Fool Me Once...

Please don't say manana if you don't mean it,
I have heard your lines for so very long"
-Jimmy Buffett

I think everyone remembers the old Peanuts episodes, where Charlie Brown trys to kick the football. Lucy is always the holder and she always pulls it away at the last minute. Then, in the future, she promises once again to hold the ball, only to pull it away at the last moment. Unfortunately for Charlie Brown fans, he never gets to kick it.

When you see this as a child, you are sad, yet hopeful that he will one day kick it. As an adult, you look at it and say "why in the world would he ever believe that she is going to hold it?". It harkens the old line, "Fool me once, shame on you. Fool me twice...". I think you get the picture.

I almost fell off my chair this weekend when I read through Oracle's recent earnings call. The first thing that came to mind was the Jimmy Buffett song...the second thing that came to mind was the Peanuts. Let me share a sampling of quotes/headlines from the past 5 years:

Exhibit A
"I think the merger integration is complete. I'm not concerned with the development of PeopleSoft 9, J.D. Edwards 8.12 or Oracle 12," Ellison said Tuesday at a press conference to launch the newly merged company. "My biggest focus is on Project Fusion. That is where my focus will be for the next several years." - Larry Ellison

Exhibit B
"Ellison announced that the first Fusion applications would come out early in 2008, focusing on salesforce automation, with pre-built integration packs for Oracle’s E-Business Suite ERP."

Exhibit C
"Final comments by Ellison indicated that Version 1 of Fusion Applications will be released in 2010."

Exhibit D
"As I watched the live webcast of the Keynote tonight at the Oracle Openworld 2010, Larry finally announced the launch of Fusion Apps."

Exhibit E
"The other thing is Fusion is right around the corner, and our customers are seeing us to deliver this new technology. "-Larry Ellison

Now, let me give you the dates on each of these headlines/quotes:

Exhibit A - January 18, 2005
Exhibit B - November 14, 2007
Exhibit C - October 14, 2009
Exhibit D - September 19, 2010
Exhibit E - Last week (12/16 to be precise)

Seriously, does Oracle think that we are all Charlie Brown?

How to think about clients

"Part of the reason the Oracle culture is so strong in the field is because we feel we own the accounts, own the customers," said Phillips.

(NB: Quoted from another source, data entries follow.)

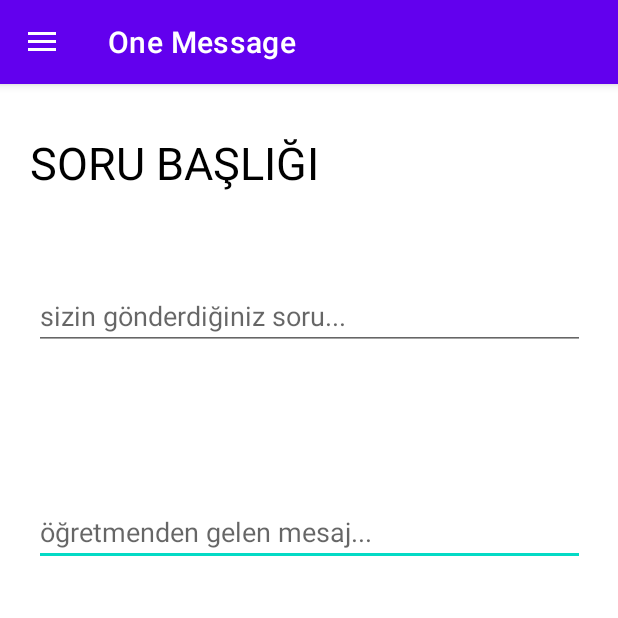
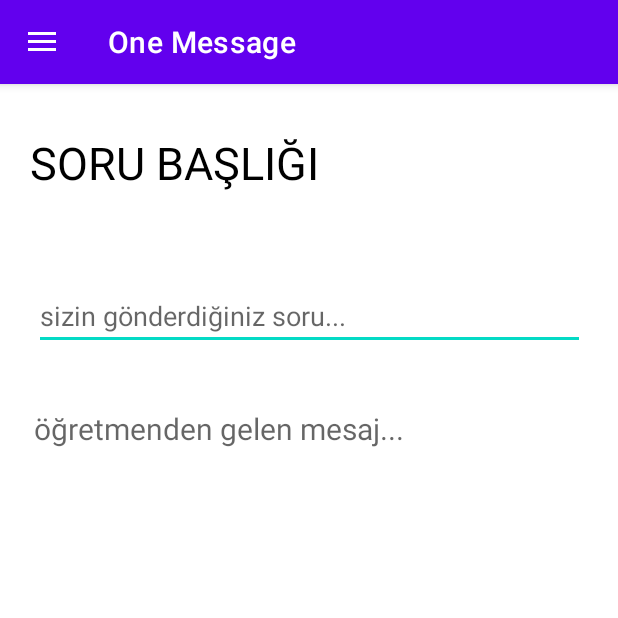
Before and after one commit to edasinar/bitirme_projesi, an Android app: the OneMessageActivity screen opened directly, with no data from a screen before it, on a phone screen of 412 x 824 dp, the top half of it. Run offline under Robolectric (Android 15) with nearby library versions, the phone set to English and light mode, and no system bars; our stand-ins replace Firebase (no records; nobody signed in at launch, a user with empty details on screens opened directly); 4 statements that could not run were skipped.

Commit message:
öğretmenden gelen mesaj öğrencide gösterildi.

```diff
--- a/app/src/main/java/com/edasinar/online_lab/OneMessageActivity.kt
+++ b/app/src/main/java/com/edasinar/online_lab/OneMessageActivity.kt
@@ -8,19 +8,20 @@ import androidx.appcompat.app.ActionBarDrawerToggle
 import com.edasinar.model.MessageInfo
 import com.edasinar.online_lab.databinding.ActivityOneMessageBinding
 import com.google.firebase.auth.FirebaseAuth
-
-/**
- * TODO: öğrenci hem kendi sorusunu görecek hem de öğretmenin mesajını görecek. ayrıca başlığı eklemeyi de unutma
- * */
+import com.google.firebase.firestore.FirebaseFirestore
+import com.google.firebase.firestore.ktx.firestore
+import com.google.firebase.ktx.Firebase
 
 
 class OneMessageActivity : AppCompatActivity() {
 
     private lateinit var binding: ActivityOneMessageBinding
     private lateinit var auth: FirebaseAuth
+    private lateinit var firestore: FirebaseFirestore
     private lateinit var toggle: ActionBarDrawerToggle
 
     private lateinit var messageInfo: MessageInfo
+    private lateinit var label: String
 
     @Suppress("DEPRECATION")
     override fun onCreate(savedInstanceState: Bundle?) {
@@ -29,10 +30,11 @@ class OneMessageActivity : AppCompatActivity() {
         val view = binding.root
         setContentView(view)
 
-        supportActionBar!!.setTitle("One Message")
+        supportActionBar!!.title = "One Message"
         navListener()
         supportActionBar!!.setDisplayHomeAsUpEnabled(true)
         auth = FirebaseAuth.getInstance()
+        firestore = Firebase.firestore
         toggle = ActionBarDrawerToggle(
             this,
             binding.drawerLayout,
@@ -43,11 +45,45 @@ class OneMessageActivity : AppCompatActivity() {
         toggle.syncState()
 
         messageInfo = intent.getParcelableExtra<MessageInfo>("message")!!
+        label = messageInfo.messageLabel
 
         binding.messageLabelText.text = messageInfo.messageLabel
         binding.questionAreaEditText.setText(messageInfo.messageBody)
 
-        //TODO("ÖĞRETMENİN GÖNDERDİĞİ MESAJI DA BURADA GÖSTERECEKSİN")
+        teacherAnswer {
+            binding.messageAreaEditText.text = it
+        }
+    }
+
+    private fun teacherAnswer(callback: (String) -> Unit) {
+        val currentUserEmail = auth.currentUser?.email.toString()
+        val answerRef = firestore.collection("teacher_message_info")
+        val user = firestore.collection("message_info")
+        val userQuery = user.whereEqualTo("email", currentUserEmail)
+        userQuery.get()
+            .addOnSuccessListener { querySnapshot ->
+                for (document in querySnapshot.documents) {
+                    val docLabel = document.getString("messageLabel")
+                    if(label == docLabel) {
+                        val query = answerRef.whereEqualTo("messageLabel", label)
+                        query.get()
+                            .addOnSuccessListener { querySnap ->
+                                var answerBody = ""
+                                for(doc in querySnap.documents) {
+                                     answerBody = doc.getString("messageBody").toString()
+                                }
+
+                                callback(answerBody)
+                            }
+                            .addOnFailureListener { exception ->
+                                println("Exception: $exception")
+                                callback("")
+                            }
+                    }
+                }
+
+
+            }
     }
 
     private fun navListener() {
--- a/app/src/main/res/layout/activity_one_message.xml
+++ b/app/src/main/res/layout/activity_one_message.xml
@@ -12,15 +12,15 @@
         android:layout_height="match_parent">
 
 
-        <EditText
+        <TextView
             android:id="@+id/messageAreaEditText"
             android:layout_width="367dp"
             android:layout_height="wrap_content"
-            android:layout_marginTop="276dp"
+            android:layout_marginTop="216dp"
             android:ems="10"
             android:gravity="start|top"
             android:hint="öğretmenden gelen mesaj..."
-            android:inputType="textMultiLine"
+            android:textSize="20sp"
             app:layout_constraintEnd_toEndOf="parent"
             app:layout_constraintStart_toStartOf="parent"
             app:layout_constraintTop_toTopOf="parent"
```
Also changed, not shown: 1 other file.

Believe it or not, I am not making this quote up. He, Phillips, actually said this. The Phillips I am referring to is Charles Phillips, the President of Oracle Corporation. He actually believes, and it is obvious that he is proliferating this culture in his company, that clients want to be 'owned'. Perhaps I am naive, but I haven't met many clients that like to be 'owned' and treated as if they are someones 'property' to be exploited. On the other hand, you could credit Oracle with the fact that their 'we own our customers' philosophy has driven short-term results. Raising prices, exploiting ELA's, and aggressive contractual maneuvering are all things that you can do to drive results, when you believe that you 'own' your clients.

Personally, I have always been focused on delighting clients versus 'owing' them. I think it is how they preferred to be treated and I am willing to go as far as I need to in order to earn their trust/friendship. 

I have also subscribed to Jeff Bezos' theory of obsessing over customers and the Tony Hsieh philosophy  of Delivering Happiness to clients.

Certainly, we are not perfect in this category, but I try to focus on getting us better at it every day.


One of the lies being perpetrated by Oracle is the fact that some Informix clients are considering other database options. In reality, every client considers other database options, as that keeps everyone honest. In fact, I am aware of over 200 clients that have moved off of Oracle recently. Let's be honest, if there is a company susceptible to losing clients, its Oracle. Does anyone know a client that likes Oracle?

On the subject of Informix, some have asked about our strategy. I have done my best to lay it out here. Feedback always welcome.

Two Truths and a Lie

There is a classic party game called Two Truths and a Lie. In short, the game involves each individual participating to make 3 statements, 2 of which are true and 1 of which is a lie. The others in the party are challenged to guess which one of the statements is a lie.

It occurred to me that many companies in the Software industry seem to be playing this game every day. In a recent interview, Steve Mills alluded to this when he highlighted the fact that Oracle operates with the perspective that "lies that go unchallenged become the truth".

While I have blogged within IBM's intranet for years, I felt it was time that I start to share some thoughts publicly. After all, someone needs to start to challenge the lies openly.